AIM OF THE TASK:
Could you set down the lines from the first line of the entries below through the line with "Above is the", exactly and with no pictures?

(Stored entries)
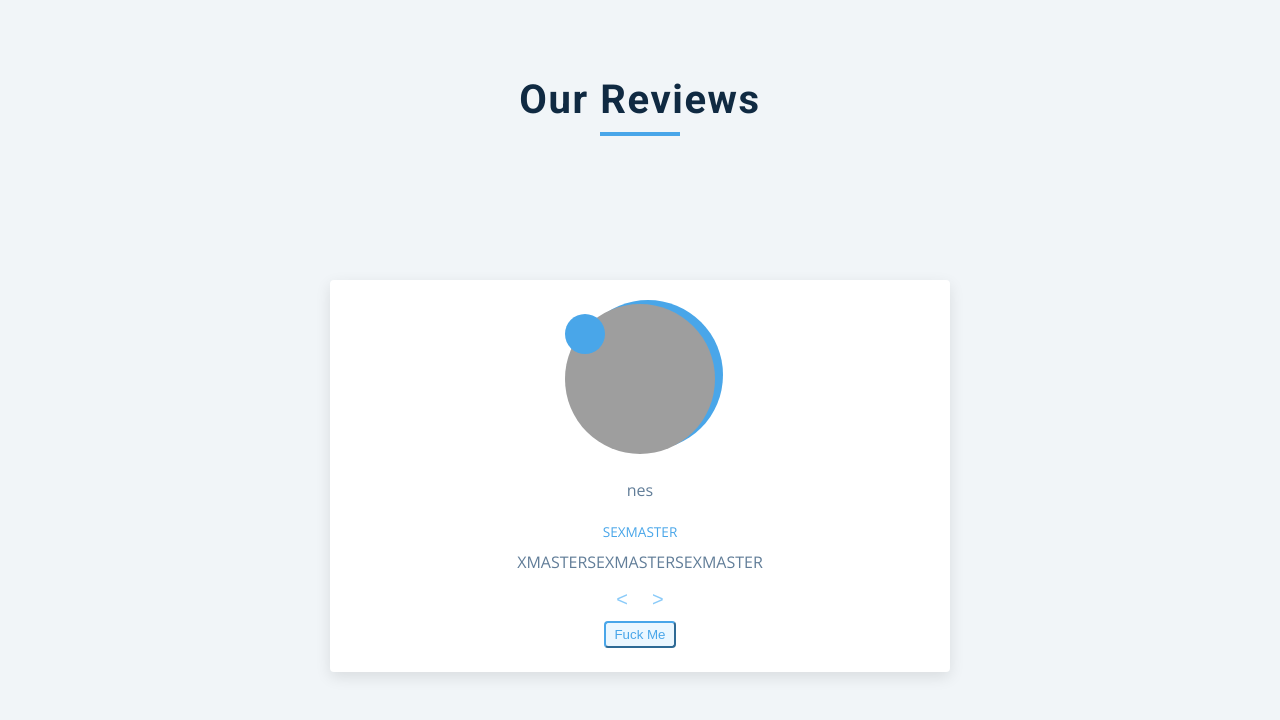
Repository: hseunghwan/practice-vanilla-javascript
Page: Carousel/Carousel.html
The author's editor kept a copy of each file at every save. The page is drawn from the files as they stood at one save, then again after the next save.
The browser window is 1280 px wide. The pictures show the whole page.
Pictures or frames that could not be fetched are drawn as grey boxes.

Above is the page before, as saved 2023-05-10 21:08:44.
Console error: TypeError: Cannot set properties of null (setting 'textContent')

After the next save:
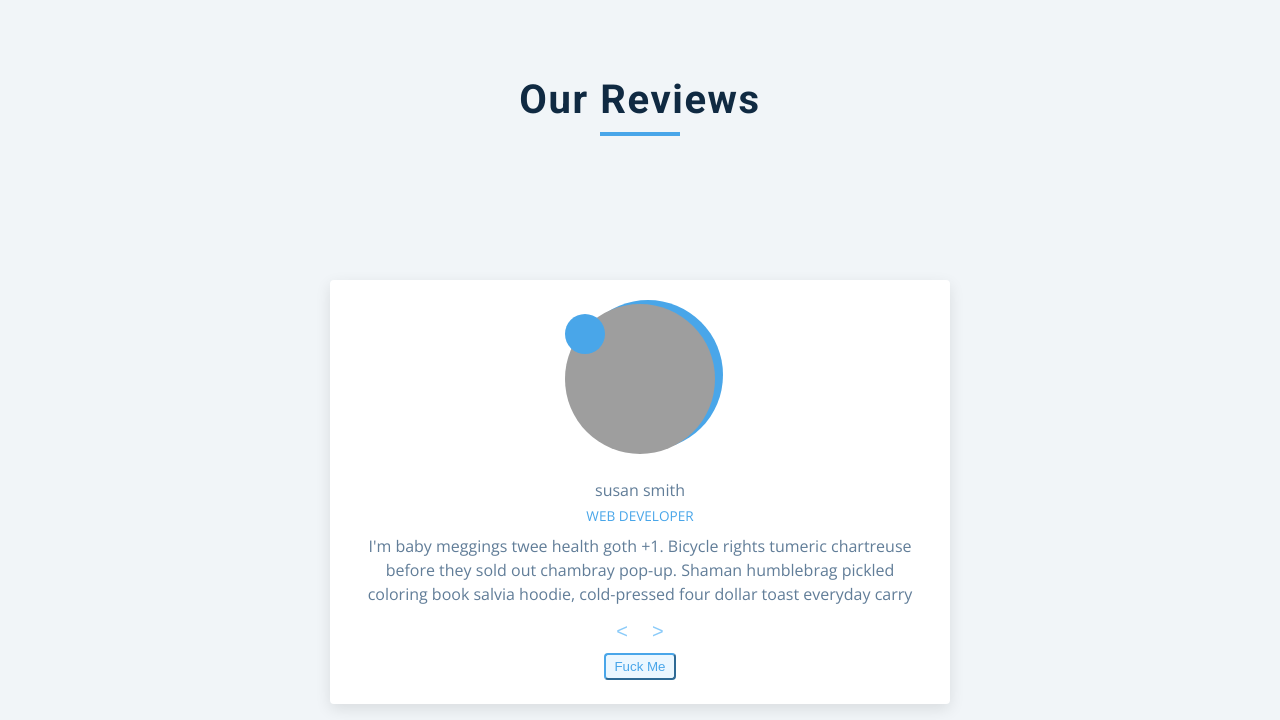
The error is gone.
Saved 17 s later.
--- a/Carousel/Carousel.html
+++ b/Carousel/Carousel.html
@@ -17,7 +17,7 @@
                     <div class="img-container">
                         <img src="person-1.jpeg" alt="" id="person-img" />
                     </div>
-                    <p id="auther">nes</p>
+                    <p id="author">nes</p>
                     <p id="job">SEXMASTER</p>
                     <p id="info">XMASTERSEXMASTERSEXMASTER</p>
                     <div>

ANSWER SPACE:
Repository: hseunghwan/practice-vanilla-javascript
Page: Carousel/Carousel.html
The author's editor kept a copy of each file at every save. The page is drawn from the files as they stood at one save, then again after the next save.
The browser window is 1280 px wide. The pictures show the whole page.
Pictures or frames that could not be fetched are drawn as grey boxes.

Above is the page before, as saved 2023-05-10 21:08:44.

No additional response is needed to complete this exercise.